The romance author Nicholas Sparks again defended himself Thursday against allegations in a long-running lawsuit that alleges he defamed the former headmaster of his private Christian school in North Carolina by telling people the man had dementia.
The suit was first brought by Saul Hillel Benjamin in 2014, a little more than a year after he was hired to run The Epiphany School of Global Studies at New Bern, near the North Carolina coast. It alleged that Benjamin was forced out of the job because of a Jewish follower of Quakerism who worked "to recruit black students and faculty" and "supported a bullied group of gay students."
Most of the suit was dismissed in 201
Benjamin alleged the complaints were a pretext for his firing, which he said violated federal law.
A federal judge last year dismissed all the counts in the lawsuit alleging the allegation of religious discrimination against Benjamin and all alleged retaliation for his attempts to diversify the school.
The remaining counts Benjamin to resign involuntarily, sparks and others defend him from spreading rumors he had dementia and Alzheimer's disease.
The emails and their contents have been the Subject of news reports going back to 2015.
"The article appears in today's The Daily Beast is not news, and repeats false accusations and claims made against Epiphany and me, and largely ignores the overwhelming evidence we have submitted to the Court, "Sparks, the author of numerous bestsellers that have sold more than 100 million copies, said in a stateme nt Thursday.
"I am pleased that the Court has dismissed nearly every claim against me, my Foundation and Epiphany," he said. "Very importantly, the Court has dismissed all claims of discrimination or harassment against me."

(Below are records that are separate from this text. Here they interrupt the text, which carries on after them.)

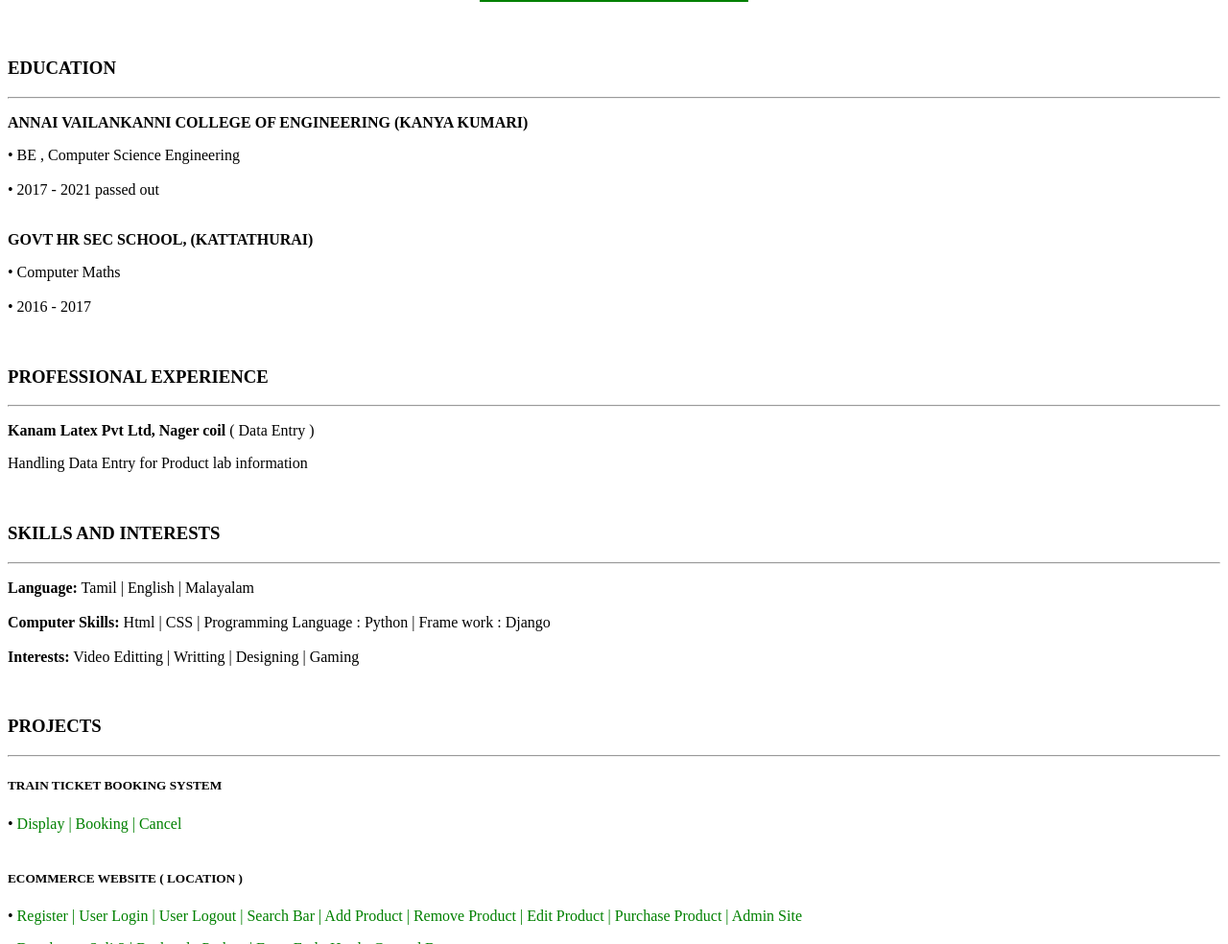
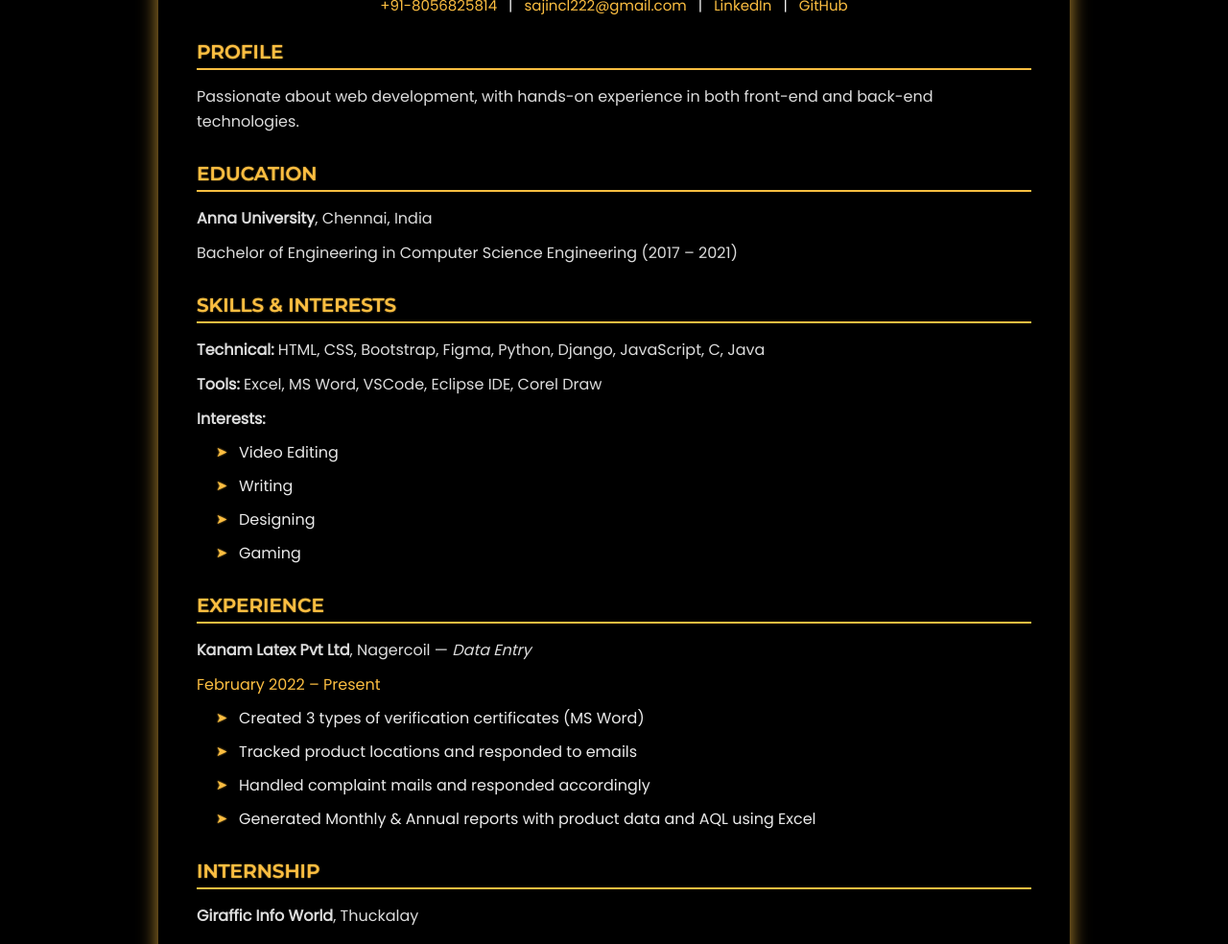
Before and after one commit to sajin-cl/Resume, a plain HTML site: page index.html in a window 1280 px wide. Shown: the part 164-1148 px from the top of the page at 96% size. Drawn offline with Linux system fonts and the light colour scheme.

Commit message:
change to dark mode

```diff
--- a/index.html
+++ b/index.html
@@ -1,39 +1,221 @@
 <!DOCTYPE html>
 <html lang="en">
 <head>
-  <meta charset="UTF-8">
-  <meta name="viewport" content="width=device-width, initial-scale=1.0">
-  <title>Portfolio | @sajin-cl </title>
+  <meta charset="UTF-8" />
+  <meta name="viewport" content="width=device-width, initial-scale=1.0"/>
+  <title>Resume | Sajin C.L.</title>
+
+  <!-- Fonts -->
+  <link href="https://fonts.googleapis.com/css2?family=Montserrat:wght@600&family=Poppins&display=swap" rel="stylesheet">
+
+  <style>
+    * {
+      margin: 0;
+      padding: 0;
+      box-sizing: border-box;
+    }
+
+    body {
+      font-family: 'Poppins', sans-serif;
+      background-color: #000000;
+      color: #f0f0f0;
+      padding: 40px 20px;
+    }
+
+    h1, h2, h3, .heading {
+      font-family: 'Montserrat', sans-serif;
+    }
+
+    .container {
+      max-width: 950px;
+      margin: auto;
+      background-color: #000000;
+      padding: 40px;
+      border-radius: 12px;
+      box-shadow: 0 0 20px rgba(252, 190, 65, 0.774);
+    }
+
+    .title {
+      text-align: center;
+      color: #fcbe41;
+      font-size: 28px;
+      margin-bottom: 5px;
+      text-shadow: 0 0 2px #fcbe41;
+    }
+
+    .name {
+      text-align: center;
+      font-size: 24px;
+      font-weight: 600;
+      margin-bottom: 10px;
+      color: #fff;
+    }
+
+    .contact {
+      text-align: center;
+      font-size: 15px;
+      margin-bottom: 25px;
+    }
+
+    .contact a {
+      color: #fcbe41;
+      text-decoration: none;
+      margin: 0 8px;
+    }
+
+    section {
+      margin-bottom: 30px;
+    }
+
+    .heading {
+      font-size: 20px;
+      color: #fcbe41;
+      border-bottom: 2px solid #fcbe41;
+      padding-bottom: 5px;
+      margin-bottom: 15px;
+      text-shadow: 0 0 1.5px #fcbe41;
+    }
+
+    .info p {
+      margin-bottom: 10px;
+      line-height: 1.6;
+      color: #dcdcdc;
+    }
+
+    .info ul {
+      margin-left: 20px;
+      padding-left: 0;
+    }
+
+    .info ul li {
+      list-style: none;
+      margin-bottom: 10px;
+      padding-left: 1.5em;
+      position: relative;
+      color: #eaeaea;
+    }
+
+    .info ul li::before {
+      content: "➤";
+      color: #fcbe41;
+      position: absolute;
+      left: 0;
+      top: 0.1em;
+      font-size: 0.9rem;
+      text-shadow: 0 0 2px #fabb3d;
+    }
+
+    .project-title {
+      font-weight: 600;
+      font-size: 16px;
+      margin-top: 12px;
+      color: #ffffff;
+    }
+
+    .highlight {
+      color: #fcbe41;
+      font-weight: 500;
+    }
+  </style>
 </head>
-    <body>
-        <h3 style="text-align: center;"><b>SAJIN .C.L.</b></h3>
-        <h4 style="text-align: center;">sajincl222@gmail.com || +91 8056825814</h4>
-        <h4 style="text-align: center;"> <b>Address:</b>Kannan karai vilai, Thettai, Kattathurai (P.O), 629 158 , kk district , Tamil Nadu</h4>
-        <h2 style="text-align: center;"><b><span style="color: green;"> <u>PYTHON -- DEVELOPER </u></b></span></h2>
+<body>
 
-        <br>
-        <h3>EDUCATION</h3> <hr>
-        <p><b>ANNAI VAILANKANNI COLLEGE OF ENGINEERING (KANYA KUMARI)</b> </p>
-        <P>• BE , Computer Science Engineering <br><br>
-            • 2017 - 2021 passed out <br><br>
-        <p><b>GOVT HR SEC SCHOOL, (KATTATHURAI)</b></p>
-        <p>• Computer Maths <br><br>
-            • 2016 - 2017</p> <br>
-        <h3>PROFESSIONAL EXPERIENCE</h3><hr>
-        <p><b>Kanam Latex Pvt Ltd, Nager coil</b> ( Data Entry )</p>
-        <p>Handling Data Entry for Product lab information </p> <br>
-        <h3>SKILLS AND INTERESTS</h3><hr>
-        <p><b>Language:</b> Tamil | English | Malayalam <br><br>
-            <b>Computer Skills: </b> Html | CSS |  Programming Language : Python |  Frame work : Django <br> <br>
-            <b>Interests:</b> Video Editting | Writting | Designing  | Gaming</p><br>
+  <div class="container">
+    <h1 class="title">PYTHON FULLSTACK DEVELOPER</h1>
+    <h2 class="name">SAJIN C.L.</h2>
 
-            <h3>PROJECTS            </h3><hr>
-            <h5> <b>TRAIN TICKET BOOKING SYSTEM</b></h5>
-               <p> •<span style="color: green;"> Display | Booking  | Cancel</span>  <br><br>
-                <h5> <b>ECOMMERCE WEBSITE ( LOCATION ) </b></h5>
-                <p> • <span style="color: green;">  Register | User Login | User Logout | Search Bar | Add Product | Remove Product | Edit Product | Purchase Product | Admin Site   </span><br>
-                <p> • <span style="color:  green;">Data base : Sqlit3 | Backend : Python  | Front End : Html , Css and Bootstrap </span> <br><br>
+    <div class="contact">
+      <a href="">+91-8056825814</a> |
+      <a href="mailto:sajincl222@gmail.com">sajincl222@gmail.com</a> |
+      <a href="https://www.linkedin.com/in/sajincl/" target="_blank">LinkedIn</a> |
+      <a href="https://github.com/sajin-cl" target="_blank">GitHub</a>
+    </div>
 
+    <section>
+      <h3 class="heading">PROFILE</h3>
+      <div class="info">
+        <p>Passionate about web development, with hands-on experience in both front-end and back-end technologies.</p>
+      </div>
+    </section>
 
-    </body>
+    <section>
+      <h3 class="heading">EDUCATION</h3>
+      <div class="info">
+        <p><strong>Anna University</strong>, Chennai, India</p>
+        <p>Bachelor of Engineering in Computer Science Engineering (2017 – 2021)</p>
+      </div>
+    </section>
+
+    <section>
+      <h3 class="heading">SKILLS & INTERESTS</h3>
+      <div class="info">
+        <p><strong>Technical:</strong> HTML, CSS, Bootstrap, Figma, Python, Django, JavaScript, C, Java</p>
+        <p><strong>Tools:</strong> Excel, MS Word, VSCode, Eclipse IDE, Corel Draw</p>
+        <p><strong>Interests:</strong></p>
+        <ul>
+          <li>Video Editing</li>
+          <li>Writing</li>
+          <li>Designing</li>
+          <li>Gaming</li>
+        </ul>
+      </div>
+    </section>
+
+    <section>
+      <h3 class="heading">EXPERIENCE</h3>
+      <div class="info">
+        <p><strong>Kanam Latex Pvt Ltd</strong>, Nagercoil — <em>Data Entry</em></p>
+        <p><span class="highlight">February 2022 – Present</span></p>
+        <ul>
+          <li>Created 3 types of verification certificates (MS Word)</li>
+          <li>Tracked product locations and responded to emails</li>
+          <li>Handled complaint mails and responded accordingly</li>
+          <li>Generated Monthly & Annual reports with product data and AQL using Excel</li>
+        </ul>
+      </div>
+    </section>
+
+    <section>
+      <h3 class="heading">INTERNSHIP</h3>
+      <div class="info">
+        <p><strong>Giraffic Info World</strong>, Thuckalay</p>
+        <p><span class="highlight">May 2023 – December 2023</span></p>
+      </div>
+    </section>
+
+    <section>
+      <h3 class="heading">PROJECTS</h3>
+      <div class="info">
+        <p class="project-title">Location Ecommerce Website</p>
+        <ul>
+          <li>Developed a dress collection-based ecommerce system</li>
+          <li><strong>Tech Used:</strong> HTML, CSS, Bootstrap, JavaScript, Django, Python</li>
+          <li>Completed in 1 week (03/12/2023 – 10/12/2023)</li>
+        </ul>
+
+        <p class="project-title">Mini Projects</p>
+        <ul>
+          <li>Todo List (HTML | CSS | JavaScript)</li>
+          <li>Facebook Login and Signup Page (HTML | CSS)</li>
+          <li>GPay Clone (HTML | CSS)</li>
+          <li>Zomato Clone (HTML | CSS)</li>
+          <li>YouTube Clone (HTML | CSS)</li>
+          <li>Fashion Ecommerce (HTML | CSS)</li>
+          <li>BMI Calculator (HTML | CSS | JavaScript)</li>
+          <li>Calculator (HTML | CSS | JavaScript)</li>
+        </ul>
+      </div>
+    </section>
+
+    <section>
+      <h3 class="heading">ACHIEVEMENTS</h3>
+      <div class="info">
+        <ul>
+          <li>Achieved 7K subscribers on my YouTube channel</li>
+        </ul>
+      </div>
+    </section>
+
+  </div>
+</body>
 </html>
```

After efforts to settle the case failed, trial on the remaining counts is set for Aug. 14 in U.S. Pat. District Court in Raleigh, North Carolina.